I own a 2017 CR-V Touring with 30K miles. The local Honda dealer recommends fuel injection clean, transmission flush and rear differential fluid change at this mileage. I would appreciate thoughts on if these services are required now, later or not at all.
Trans service (fluid drain & fill) and rear differential D & F are covered by your MM (Maintenance Minder). Look in the owners manual to see which codes they 'set' when due.
Fuel Injector cleaning is NOT recommended. The Top Tier fuel that Honda recommends will keep the injectors clean. (My recommendation is to do an occasional 'Italian Tuneup': full throttle accel on a warm engine, to explore the upper reaches of the rev range.)
If the dealerMachanic is telling you these are the changes you must do. and you are telling us you do not know, what do you think we will tell you?
Change the Oil it's due, change the atf if it's due, change the diff if it's due, Are they due, that is the question I will ask you? are they due? your car is with you not us and we can not see the schedule oil and number on the dash
Use your left-right navigation buttons on your steering wheel to navigate to the wrench.
The Maintenance Minder (i.e. wrench menu) will count down a percentage until your next required maintenance,
it will also tell you what code (maintenance steps) will be required, as a letter and a number. Look in your Owners Guide to determine the the code meaning.
You should know what maintenance has been performed, so if the next interval is asking for something more than an oil change and you know it was recently performed, you can ignore that specific step until it comes up again.
Generally, Honda recommends rear differential fluid change for AWD around 15K, 30K and then 30K intervals there after.
Google "Honda transmission fluid interval" for an idea of that interval.

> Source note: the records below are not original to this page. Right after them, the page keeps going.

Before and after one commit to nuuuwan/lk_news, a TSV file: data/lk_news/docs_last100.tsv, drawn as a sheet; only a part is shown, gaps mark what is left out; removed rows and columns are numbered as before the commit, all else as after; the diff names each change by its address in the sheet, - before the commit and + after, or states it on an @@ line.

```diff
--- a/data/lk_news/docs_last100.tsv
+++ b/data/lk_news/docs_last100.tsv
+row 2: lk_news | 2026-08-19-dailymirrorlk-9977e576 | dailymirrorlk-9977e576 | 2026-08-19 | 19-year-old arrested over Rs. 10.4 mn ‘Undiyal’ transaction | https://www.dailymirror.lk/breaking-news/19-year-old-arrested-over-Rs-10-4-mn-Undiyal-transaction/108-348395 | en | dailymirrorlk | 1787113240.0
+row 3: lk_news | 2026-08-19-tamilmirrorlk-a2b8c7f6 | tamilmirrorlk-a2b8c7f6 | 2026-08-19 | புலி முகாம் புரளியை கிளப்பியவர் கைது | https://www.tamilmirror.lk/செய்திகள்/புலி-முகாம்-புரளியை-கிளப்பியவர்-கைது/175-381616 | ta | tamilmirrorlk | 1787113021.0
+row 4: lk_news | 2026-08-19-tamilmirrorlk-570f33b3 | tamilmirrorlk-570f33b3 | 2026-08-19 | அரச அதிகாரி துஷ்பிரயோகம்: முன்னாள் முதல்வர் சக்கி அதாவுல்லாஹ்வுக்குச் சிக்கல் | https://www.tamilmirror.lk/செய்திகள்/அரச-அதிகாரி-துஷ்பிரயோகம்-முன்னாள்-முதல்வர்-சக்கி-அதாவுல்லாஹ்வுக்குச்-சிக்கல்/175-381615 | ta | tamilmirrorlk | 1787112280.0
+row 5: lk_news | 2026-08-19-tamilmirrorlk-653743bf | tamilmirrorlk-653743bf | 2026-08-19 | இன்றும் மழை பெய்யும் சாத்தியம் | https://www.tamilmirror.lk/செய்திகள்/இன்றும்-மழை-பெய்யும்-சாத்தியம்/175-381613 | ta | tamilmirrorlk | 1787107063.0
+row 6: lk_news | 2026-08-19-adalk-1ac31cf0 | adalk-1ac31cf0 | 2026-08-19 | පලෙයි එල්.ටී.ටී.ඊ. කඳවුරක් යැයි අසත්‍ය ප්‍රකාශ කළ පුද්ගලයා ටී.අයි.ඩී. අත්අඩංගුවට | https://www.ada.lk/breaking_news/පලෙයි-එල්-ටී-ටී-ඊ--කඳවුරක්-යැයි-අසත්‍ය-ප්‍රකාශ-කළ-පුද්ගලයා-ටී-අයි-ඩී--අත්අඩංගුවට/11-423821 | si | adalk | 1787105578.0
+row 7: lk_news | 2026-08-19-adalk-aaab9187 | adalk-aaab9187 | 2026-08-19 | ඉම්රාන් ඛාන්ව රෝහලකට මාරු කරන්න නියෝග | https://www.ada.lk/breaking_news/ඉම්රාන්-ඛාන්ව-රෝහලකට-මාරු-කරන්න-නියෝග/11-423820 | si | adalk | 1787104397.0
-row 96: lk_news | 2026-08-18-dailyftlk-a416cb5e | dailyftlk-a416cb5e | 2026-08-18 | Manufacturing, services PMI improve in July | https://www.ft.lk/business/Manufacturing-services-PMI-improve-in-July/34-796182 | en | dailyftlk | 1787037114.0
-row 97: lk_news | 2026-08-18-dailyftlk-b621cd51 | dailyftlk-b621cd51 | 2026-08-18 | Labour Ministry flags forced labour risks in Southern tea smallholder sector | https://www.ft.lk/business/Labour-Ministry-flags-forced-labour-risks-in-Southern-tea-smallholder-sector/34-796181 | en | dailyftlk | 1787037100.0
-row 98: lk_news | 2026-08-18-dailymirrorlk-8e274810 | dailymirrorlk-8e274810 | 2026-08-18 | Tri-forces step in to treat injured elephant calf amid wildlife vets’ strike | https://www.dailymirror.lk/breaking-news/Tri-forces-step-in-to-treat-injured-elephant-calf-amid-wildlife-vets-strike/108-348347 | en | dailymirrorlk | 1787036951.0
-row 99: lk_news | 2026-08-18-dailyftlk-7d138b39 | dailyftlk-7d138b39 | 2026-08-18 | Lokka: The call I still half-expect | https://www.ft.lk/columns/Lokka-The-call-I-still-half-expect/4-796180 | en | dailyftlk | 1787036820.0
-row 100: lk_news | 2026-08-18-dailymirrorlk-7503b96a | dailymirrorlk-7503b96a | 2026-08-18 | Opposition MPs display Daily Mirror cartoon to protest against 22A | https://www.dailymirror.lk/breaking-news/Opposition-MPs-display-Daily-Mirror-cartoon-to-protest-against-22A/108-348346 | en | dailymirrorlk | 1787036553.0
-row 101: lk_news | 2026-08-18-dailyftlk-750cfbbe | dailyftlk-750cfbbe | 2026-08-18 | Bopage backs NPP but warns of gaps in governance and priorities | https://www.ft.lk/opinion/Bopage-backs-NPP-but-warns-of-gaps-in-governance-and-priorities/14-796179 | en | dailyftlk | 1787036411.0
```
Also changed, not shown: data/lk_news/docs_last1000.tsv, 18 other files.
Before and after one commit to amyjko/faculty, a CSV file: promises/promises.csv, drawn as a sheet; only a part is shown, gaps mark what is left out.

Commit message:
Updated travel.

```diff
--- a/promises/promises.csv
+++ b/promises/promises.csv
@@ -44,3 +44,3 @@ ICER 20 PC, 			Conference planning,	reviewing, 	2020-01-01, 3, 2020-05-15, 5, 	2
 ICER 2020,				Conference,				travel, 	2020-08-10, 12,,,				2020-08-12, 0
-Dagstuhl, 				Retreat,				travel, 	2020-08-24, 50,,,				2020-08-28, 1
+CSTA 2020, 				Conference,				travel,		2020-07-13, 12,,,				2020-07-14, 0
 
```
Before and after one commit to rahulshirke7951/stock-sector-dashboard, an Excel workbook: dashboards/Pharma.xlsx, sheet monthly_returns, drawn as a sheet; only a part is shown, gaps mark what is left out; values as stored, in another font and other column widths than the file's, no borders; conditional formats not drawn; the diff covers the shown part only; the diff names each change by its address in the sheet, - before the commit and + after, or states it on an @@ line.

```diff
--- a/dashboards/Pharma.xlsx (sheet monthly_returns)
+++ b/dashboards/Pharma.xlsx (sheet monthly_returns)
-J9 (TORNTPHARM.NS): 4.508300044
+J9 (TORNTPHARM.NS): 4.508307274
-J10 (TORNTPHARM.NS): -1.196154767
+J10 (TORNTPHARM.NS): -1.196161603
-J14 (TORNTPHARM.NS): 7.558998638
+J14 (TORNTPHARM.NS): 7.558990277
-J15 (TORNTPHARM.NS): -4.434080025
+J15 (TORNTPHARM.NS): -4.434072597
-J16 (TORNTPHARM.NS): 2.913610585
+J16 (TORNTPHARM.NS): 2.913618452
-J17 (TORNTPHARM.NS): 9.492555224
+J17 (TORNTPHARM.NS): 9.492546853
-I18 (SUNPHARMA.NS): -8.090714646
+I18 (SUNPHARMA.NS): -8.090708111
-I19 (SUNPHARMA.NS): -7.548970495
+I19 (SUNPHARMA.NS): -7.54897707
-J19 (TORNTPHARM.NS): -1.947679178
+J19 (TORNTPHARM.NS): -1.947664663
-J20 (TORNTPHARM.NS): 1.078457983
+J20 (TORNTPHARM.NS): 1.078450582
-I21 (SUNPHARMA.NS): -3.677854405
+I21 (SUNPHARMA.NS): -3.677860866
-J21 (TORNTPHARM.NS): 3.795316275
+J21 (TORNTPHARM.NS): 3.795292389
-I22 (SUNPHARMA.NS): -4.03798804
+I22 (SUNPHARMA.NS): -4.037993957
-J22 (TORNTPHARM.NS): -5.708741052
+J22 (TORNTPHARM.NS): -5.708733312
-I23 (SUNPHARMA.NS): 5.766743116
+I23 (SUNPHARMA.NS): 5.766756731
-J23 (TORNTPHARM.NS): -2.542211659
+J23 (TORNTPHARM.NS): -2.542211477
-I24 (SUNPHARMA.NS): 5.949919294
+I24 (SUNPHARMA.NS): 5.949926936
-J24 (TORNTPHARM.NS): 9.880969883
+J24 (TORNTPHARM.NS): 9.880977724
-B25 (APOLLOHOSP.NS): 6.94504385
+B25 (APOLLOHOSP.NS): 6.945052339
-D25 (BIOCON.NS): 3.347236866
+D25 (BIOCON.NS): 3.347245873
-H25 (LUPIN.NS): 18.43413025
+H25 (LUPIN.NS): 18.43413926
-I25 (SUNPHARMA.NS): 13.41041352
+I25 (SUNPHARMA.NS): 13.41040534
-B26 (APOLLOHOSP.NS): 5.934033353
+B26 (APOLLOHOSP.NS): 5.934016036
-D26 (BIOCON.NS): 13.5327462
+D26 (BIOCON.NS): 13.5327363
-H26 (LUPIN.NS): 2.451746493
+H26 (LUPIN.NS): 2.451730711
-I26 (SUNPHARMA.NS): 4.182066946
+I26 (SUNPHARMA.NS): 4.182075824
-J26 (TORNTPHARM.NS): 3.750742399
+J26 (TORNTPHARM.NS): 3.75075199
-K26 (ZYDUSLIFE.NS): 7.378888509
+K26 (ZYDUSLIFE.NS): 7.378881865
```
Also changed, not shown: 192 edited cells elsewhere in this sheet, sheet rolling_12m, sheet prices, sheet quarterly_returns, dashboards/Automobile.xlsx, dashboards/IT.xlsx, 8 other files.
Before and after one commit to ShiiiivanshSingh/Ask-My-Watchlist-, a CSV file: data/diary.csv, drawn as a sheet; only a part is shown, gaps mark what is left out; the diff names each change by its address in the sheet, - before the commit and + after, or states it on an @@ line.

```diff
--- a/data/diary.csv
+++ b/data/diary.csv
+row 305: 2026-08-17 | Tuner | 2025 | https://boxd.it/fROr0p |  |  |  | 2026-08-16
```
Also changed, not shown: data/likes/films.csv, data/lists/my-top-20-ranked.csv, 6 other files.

And, go by Carbuff2's recommendation for the injectors.
Changing fluids more often will do no harm to the vehicle.
I just did some research on 'Italian Tuneup' and found this https://www.roadandtrack.com/car-culture/buying-maintenance/a23778262/italian-tune-up-explained/
They stated that "One of the studies he looked at discovered that running a direct-injection turbocharged engine at high loads may actually increase the chance of carbon deposits forming."
"Fenske adds that bringing your car to redline just once every time you drive it probably isn't enough to cause any significant carbon breakdown—you'd need a constant increase in temps to have any real effect."